After his first grade teacher noticed that the Navigator had behaviors consistent with Asperger’s Syndrome, we had our son privately evaluated.
He was given a battery of tests over the course of several appointments. Since the neuro-psychologist couldn’t easily get in and look directly at his brain, she observed his behavior, including his behavior while taking tests to measure things not directly related to his behavior.
His school evaluated him based in part on surveys given to his teacher and us as his parents, with a lot of questions about his behavior. Then a school psychologist observed him in the classroom.
His autism spectrum diagnosis came from conclusions drawn based on his behavior.

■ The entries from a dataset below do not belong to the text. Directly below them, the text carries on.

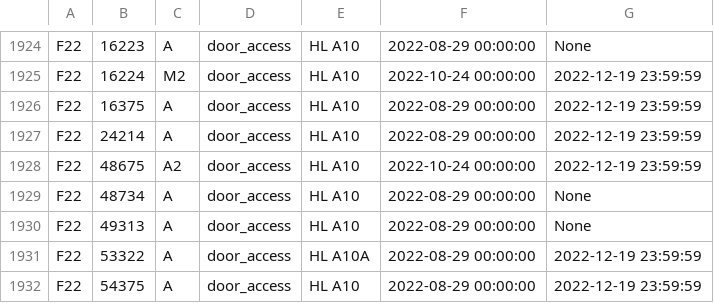
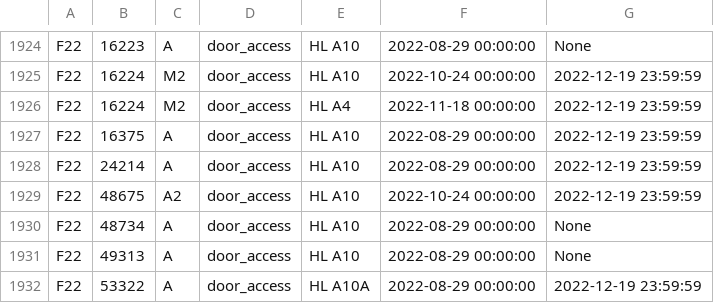
Before and after one commit to CMUIDeATe/aclman, a CSV file: data/sections.csv, drawn as a sheet; only a part is shown, gaps mark what is left out; the shorter side is filled out with more unchanged rows; the diff names each change by its address in the sheet, - before the commit and + after, or states it on an @@ line.

Commit message:
Add A4 door access to F22-16224-M2
Added per instructor request on #011117.

```diff
--- a/data/sections.csv
+++ b/data/sections.csv
+row 1926: F22 | 16224 | M2 | door_access | HL A4 | 2022-11-18 00:00:00 | 2022-12-19 23:59:59
```
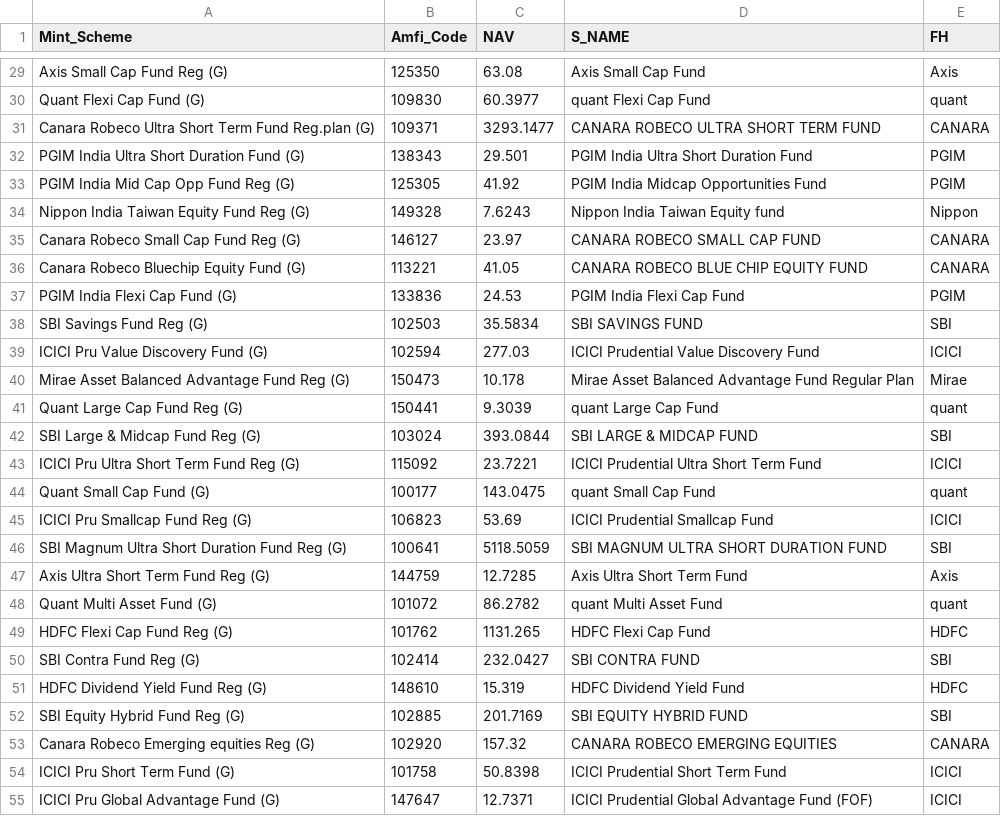
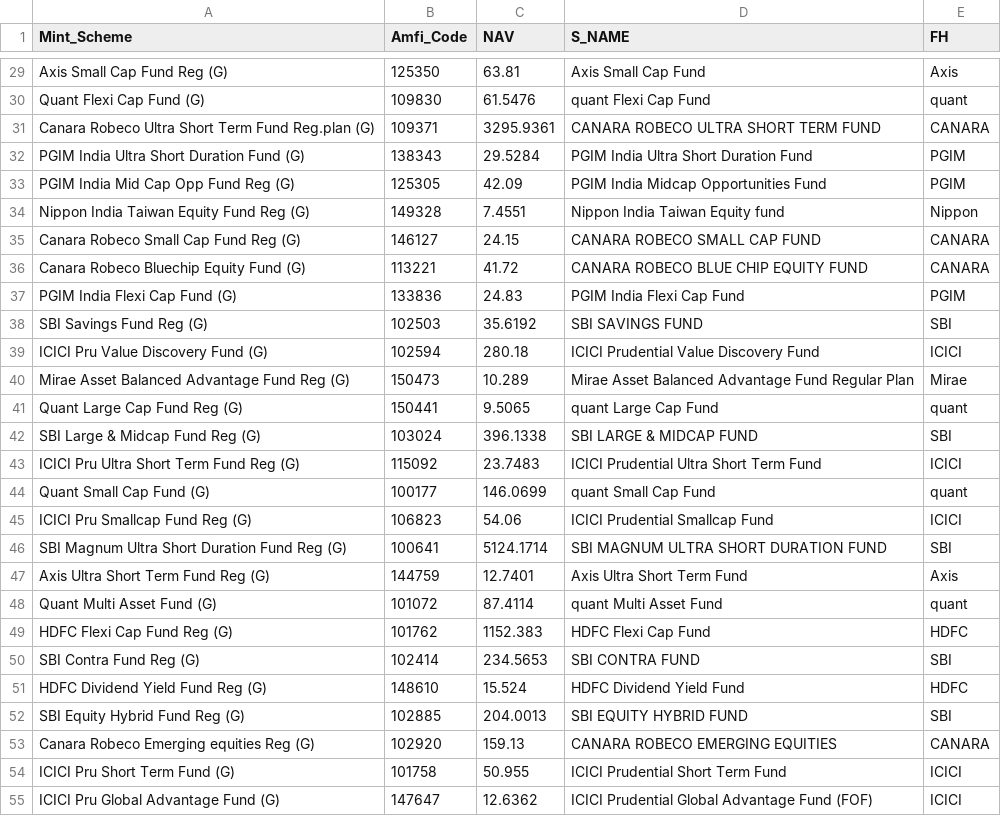
Before and after one commit to sjs1729/GwMint, a CSV file: Scheme_Code_Mapping.csv, drawn as a sheet; only a part is shown, gaps mark what is left out; the diff covers the shown part only; the diff names each change by its address in the sheet, - before the commit and + after, or states it on an @@ line.

```diff
--- a/Scheme_Code_Mapping.csv
+++ b/Scheme_Code_Mapping.csv
-C29 (NAV): 63.08
+C29 (NAV): 63.81
-C30 (NAV): 60.3977
+C30 (NAV): 61.5476
-C31 (NAV): 3293.1477
+C31 (NAV): 3295.9361
-C32 (NAV): 29.501
+C32 (NAV): 29.5284
-C33 (NAV): 41.92
+C33 (NAV): 42.09
-C34 (NAV): 7.6243
+C34 (NAV): 7.4551
-C35 (NAV): 23.97
+C35 (NAV): 24.15
-C36 (NAV): 41.05
+C36 (NAV): 41.72
-C37 (NAV): 24.53
+C37 (NAV): 24.83
-C38 (NAV): 35.5834
+C38 (NAV): 35.6192
-C39 (NAV): 277.03
+C39 (NAV): 280.18
-C40 (NAV): 10.178
+C40 (NAV): 10.289
-C41 (NAV): 9.3039
+C41 (NAV): 9.5065
-C42 (NAV): 393.0844
+C42 (NAV): 396.1338
-C43 (NAV): 23.7221
+C43 (NAV): 23.7483
-C44 (NAV): 143.0475
+C44 (NAV): 146.0699
-C45 (NAV): 53.69
+C45 (NAV): 54.06
-C46 (NAV): 5118.5059
+C46 (NAV): 5124.1714
-C47 (NAV): 12.7285
+C47 (NAV): 12.7401
-C48 (NAV): 86.2782
+C48 (NAV): 87.4114
-C49 (NAV): 1131.265
+C49 (NAV): 1152.383
-C50 (NAV): 232.0427
+C50 (NAV): 234.5653
-C51 (NAV): 15.319
+C51 (NAV): 15.524
-C52 (NAV): 201.7169
+C52 (NAV): 204.0013
-C53 (NAV): 157.32
+C53 (NAV): 159.13
-C54 (NAV): 50.8398
+C54 (NAV): 50.955
-C55 (NAV): 12.7371
+C55 (NAV): 12.6362
```
Also changed, not shown: 126 edited cells elsewhere in this file, 1 other file.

Behavior is important to human beings. We communicate with spoken words, yes, but there is so much communication that takes place along with words or in place of words.
People make conclusions about behavior and base decisions about others based on behavior – decisions about personal safety, personal comfort, cultural affinity, among others.
Imagine observing behavior in a public place. Depending on your cultural context, there might be an expectation of behavior in a public place that includes:
- speaking in a low voice
- walking, not running
- non-distracting behavior and small movements that mirror those around them
Or imagine a basic social situation where people are interacting with each other – there might be an expectation of behavior that includes:
- making eye contact
- shaking hands
- engaging in two-way conversation
When people are in a public place or in a social interaction and expected behavior by another doesn’t take place, some might feel discomfort, disapproval, disrespect, or even fear.
Worse, some might respond out of their disapproval, disrespect or fear, communicating negatively in response.
How might it change people’s discomfort, disapproval, disrespect, or fear if they knew that what they saw as unusual behavior stemmed from autism?
With some on the autism spectrum, any or all of the above expected behavior may or may not happen.
There may be loud vocalization as emotions – excitement, happiness, worry – are processed.
There may be running or spinning or rocking or flapping serving as a way to manage sensory information and emotions.
Eye contact can be intense, even painful, for some on the autism spectrum and many may avoid it.
It doesn’t mean they are not listening, honest, or interested.
Shaking hands might be avoided too, if someone has sensitivity to touch. It doesn’t mean they don’t respect you or want to interact pleasantly.
Autistics might also talk a lot about things that interest them, rather than talk about the topic of the conversation.
This could be because they are nervous and sticking with what they know, or are excited and want to share everything they know.
Someone might speak in phrases from television shows or movies that might directly apply to the situation even if you don’t know how.
They may not speak at all, either because they communicate in other ways, or because they experience mutism when feeling strong emotions.
They can still hear you and still understand what you say.
Almost every major faith in the world has similar a rule for how to treat others:
This is the sum of duty: Do not unto others which would cause you pain if done to you – Brahmanism
Hurt not others in ways that you yourself would find hurtful – Buddhism
Do for others what you want them to do for you – Christianity
Surely it is the maxim of loving kindness: Do not unto others that you would not have them do unto you – Confucianism
No one of yours is a believer until he desire for his brother that which he desires for himself – Islam
What is hateful to you, do not do to your fellow men – Judaism
Regard your neighbor’s gain as your own gain, and your neighbor’s loss as your own loss – Taoism
Simply put, if you encounter unusual or unexpected behavior by someone: Don’t judge
Instead, understand you might be seeing autism and have faith that there is a good reason for it:
Assume unto others that unexpected behavior has a good reason